They’re gathered to demand justice for Sherri Flett, a member of the Athabasca Chipewyan First Nation, who went missing on January 12, 2022. Her body was found less than two weeks later. Her accused killer was taken into custody.
Outside the red brick courthouse, the women chant, sing and pray for justice, the issue of murdered, missing and exploited Indigenous peoples (MMEIP).
MMEIP is a new acronym used for murdered and missing Indigenous women and girls (MMIWG). Joy explains the name change was made because “our women and girls are important, but our men and two-spirit people are important too. We all matter to somebody.”
Joy, an advisor with Suncor’s Indigenous and Community Relations team in the Regional Municipality of Wood Buffalo, helped search for Sherri when she was reported missing.

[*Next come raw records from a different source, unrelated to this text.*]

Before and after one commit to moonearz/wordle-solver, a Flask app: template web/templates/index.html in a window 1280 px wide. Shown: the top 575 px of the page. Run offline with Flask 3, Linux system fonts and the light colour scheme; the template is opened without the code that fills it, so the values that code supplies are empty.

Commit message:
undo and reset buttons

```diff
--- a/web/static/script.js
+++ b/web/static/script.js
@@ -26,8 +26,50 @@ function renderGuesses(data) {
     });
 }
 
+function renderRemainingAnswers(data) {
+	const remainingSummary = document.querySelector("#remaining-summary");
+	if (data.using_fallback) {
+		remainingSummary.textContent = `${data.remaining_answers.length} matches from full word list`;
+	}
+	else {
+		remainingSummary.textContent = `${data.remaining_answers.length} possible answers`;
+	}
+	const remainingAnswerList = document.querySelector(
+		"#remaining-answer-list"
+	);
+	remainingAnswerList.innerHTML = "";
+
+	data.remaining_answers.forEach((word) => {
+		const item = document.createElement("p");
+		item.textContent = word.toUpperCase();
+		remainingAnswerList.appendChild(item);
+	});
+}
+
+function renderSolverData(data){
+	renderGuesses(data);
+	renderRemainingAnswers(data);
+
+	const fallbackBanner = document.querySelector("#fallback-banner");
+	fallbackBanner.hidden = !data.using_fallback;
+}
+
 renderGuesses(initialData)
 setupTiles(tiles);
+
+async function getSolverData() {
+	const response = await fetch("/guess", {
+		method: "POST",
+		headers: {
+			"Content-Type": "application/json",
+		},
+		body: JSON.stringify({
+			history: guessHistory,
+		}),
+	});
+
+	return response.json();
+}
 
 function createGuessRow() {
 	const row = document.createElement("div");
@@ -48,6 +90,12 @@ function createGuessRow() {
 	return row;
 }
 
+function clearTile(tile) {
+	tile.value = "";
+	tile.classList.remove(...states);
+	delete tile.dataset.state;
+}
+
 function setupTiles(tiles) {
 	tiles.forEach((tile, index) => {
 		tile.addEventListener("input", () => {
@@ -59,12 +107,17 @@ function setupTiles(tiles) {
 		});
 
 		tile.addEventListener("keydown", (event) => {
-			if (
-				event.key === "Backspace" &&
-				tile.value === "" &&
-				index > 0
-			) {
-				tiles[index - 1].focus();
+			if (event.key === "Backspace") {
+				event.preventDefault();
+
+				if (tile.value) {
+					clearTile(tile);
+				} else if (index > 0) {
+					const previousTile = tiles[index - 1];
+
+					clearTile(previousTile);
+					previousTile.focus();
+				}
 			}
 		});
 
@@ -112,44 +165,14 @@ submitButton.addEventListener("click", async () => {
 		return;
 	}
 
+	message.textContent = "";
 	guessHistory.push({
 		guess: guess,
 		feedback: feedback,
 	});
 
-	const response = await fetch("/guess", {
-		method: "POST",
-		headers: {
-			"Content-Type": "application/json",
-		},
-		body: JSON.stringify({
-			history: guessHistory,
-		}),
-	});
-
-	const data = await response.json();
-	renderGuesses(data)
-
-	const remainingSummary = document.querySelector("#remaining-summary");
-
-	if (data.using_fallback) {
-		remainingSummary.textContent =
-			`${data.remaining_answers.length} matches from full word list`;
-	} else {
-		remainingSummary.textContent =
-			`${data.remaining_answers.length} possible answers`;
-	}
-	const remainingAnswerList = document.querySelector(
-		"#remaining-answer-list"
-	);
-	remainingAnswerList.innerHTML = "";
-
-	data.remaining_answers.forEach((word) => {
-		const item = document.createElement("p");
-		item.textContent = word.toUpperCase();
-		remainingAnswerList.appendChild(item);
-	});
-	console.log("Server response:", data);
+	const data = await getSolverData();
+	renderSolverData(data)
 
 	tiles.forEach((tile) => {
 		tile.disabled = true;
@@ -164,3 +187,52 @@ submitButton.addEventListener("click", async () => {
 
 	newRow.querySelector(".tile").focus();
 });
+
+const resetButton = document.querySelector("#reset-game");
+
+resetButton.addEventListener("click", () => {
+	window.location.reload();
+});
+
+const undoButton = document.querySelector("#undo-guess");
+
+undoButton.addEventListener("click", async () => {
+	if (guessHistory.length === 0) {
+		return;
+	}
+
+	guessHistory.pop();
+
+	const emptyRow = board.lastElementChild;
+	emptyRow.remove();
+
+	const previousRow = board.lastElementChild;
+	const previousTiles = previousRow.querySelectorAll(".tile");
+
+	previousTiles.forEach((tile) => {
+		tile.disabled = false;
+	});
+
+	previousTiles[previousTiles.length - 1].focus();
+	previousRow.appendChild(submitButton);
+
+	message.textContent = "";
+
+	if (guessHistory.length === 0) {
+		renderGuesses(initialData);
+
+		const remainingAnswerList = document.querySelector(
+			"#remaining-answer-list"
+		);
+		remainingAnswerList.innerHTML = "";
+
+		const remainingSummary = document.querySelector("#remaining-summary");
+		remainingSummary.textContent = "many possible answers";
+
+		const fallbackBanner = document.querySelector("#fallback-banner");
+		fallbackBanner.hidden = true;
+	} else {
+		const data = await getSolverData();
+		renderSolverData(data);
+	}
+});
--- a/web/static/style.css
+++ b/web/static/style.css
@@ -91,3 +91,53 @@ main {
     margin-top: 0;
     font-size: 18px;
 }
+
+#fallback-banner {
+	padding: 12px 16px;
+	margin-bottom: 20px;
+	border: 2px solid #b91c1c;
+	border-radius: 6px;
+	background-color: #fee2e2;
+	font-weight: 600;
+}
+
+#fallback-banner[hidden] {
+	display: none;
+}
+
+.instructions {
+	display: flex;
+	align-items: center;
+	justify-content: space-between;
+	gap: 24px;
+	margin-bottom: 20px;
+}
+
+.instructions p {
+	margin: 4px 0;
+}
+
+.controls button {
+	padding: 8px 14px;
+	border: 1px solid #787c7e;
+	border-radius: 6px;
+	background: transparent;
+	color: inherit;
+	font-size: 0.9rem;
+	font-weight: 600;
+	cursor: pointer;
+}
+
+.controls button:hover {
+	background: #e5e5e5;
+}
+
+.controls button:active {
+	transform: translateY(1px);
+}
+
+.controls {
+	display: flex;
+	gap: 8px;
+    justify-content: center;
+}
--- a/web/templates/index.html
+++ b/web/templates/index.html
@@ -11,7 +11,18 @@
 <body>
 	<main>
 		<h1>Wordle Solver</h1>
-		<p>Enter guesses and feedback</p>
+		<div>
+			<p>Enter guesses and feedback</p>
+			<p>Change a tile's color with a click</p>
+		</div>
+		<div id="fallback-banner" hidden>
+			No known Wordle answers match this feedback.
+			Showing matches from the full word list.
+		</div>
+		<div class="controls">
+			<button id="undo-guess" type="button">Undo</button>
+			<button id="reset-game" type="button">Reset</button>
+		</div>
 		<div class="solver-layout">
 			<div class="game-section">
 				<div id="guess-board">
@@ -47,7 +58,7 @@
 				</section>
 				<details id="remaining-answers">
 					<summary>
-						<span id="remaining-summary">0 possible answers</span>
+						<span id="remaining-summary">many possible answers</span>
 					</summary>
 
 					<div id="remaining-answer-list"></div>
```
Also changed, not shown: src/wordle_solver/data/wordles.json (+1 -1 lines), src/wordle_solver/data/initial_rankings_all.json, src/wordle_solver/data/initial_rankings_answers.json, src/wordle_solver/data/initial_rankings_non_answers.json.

“We weren’t related, but Sherri and I grew up together. We lived down the street from each other, went to the same school and were even roommates in college,” explains Joy. “She was 43 years-old and leaves behind a little girl.”
In addition to Sherri, Joy can easily list the names of several other Indigenous people she knows who have either gone missing or have been murdered. Including her son’s father.
“It’s been a rough road. After 20 years, his murderer is still walking around free,” says Joy. “My reasons to keep going are my son and the two beautiful granddaughters he’s given me. I rely on the strength of my ancestors.”
Joy was part of a session on MMEIP hosted by Suncor’s Indigenous employee network to help raise awareness of the National Day of Awareness for MMIWG on May 5 and the Moose Hide Campaign Day on May 12.
Both movements focus on the many Indigenous people who are victims of systemic discrimination, violence, Indigenous rights violations and crime.
“We want our women, girls, men and two spirit people to stop going missing and experiencing violence.”
Canada’s National Inquiry into MMIWG released its final report, Reclaiming Power and Place, in 2019. Within it are the testimonies of 1,484 family members and survivors and 231 Calls for Justice. The report paints a staggering picture of the extent of the abuse and violence Indigenous people, particularly women, children and two spirited people, experience in Canada.
For Joy, the report lends credence to the voices of the women rallying for Sherri, “We can finally say ‘we have a voice, and we aren’t afraid to use it.’ For far too long we’ve been silenced, shut down and told that we didn’t matter or have value. But over time, we’ve taken our power back—something that was stripped from Indigenous women.”
“I’m not afraid to speak the truth."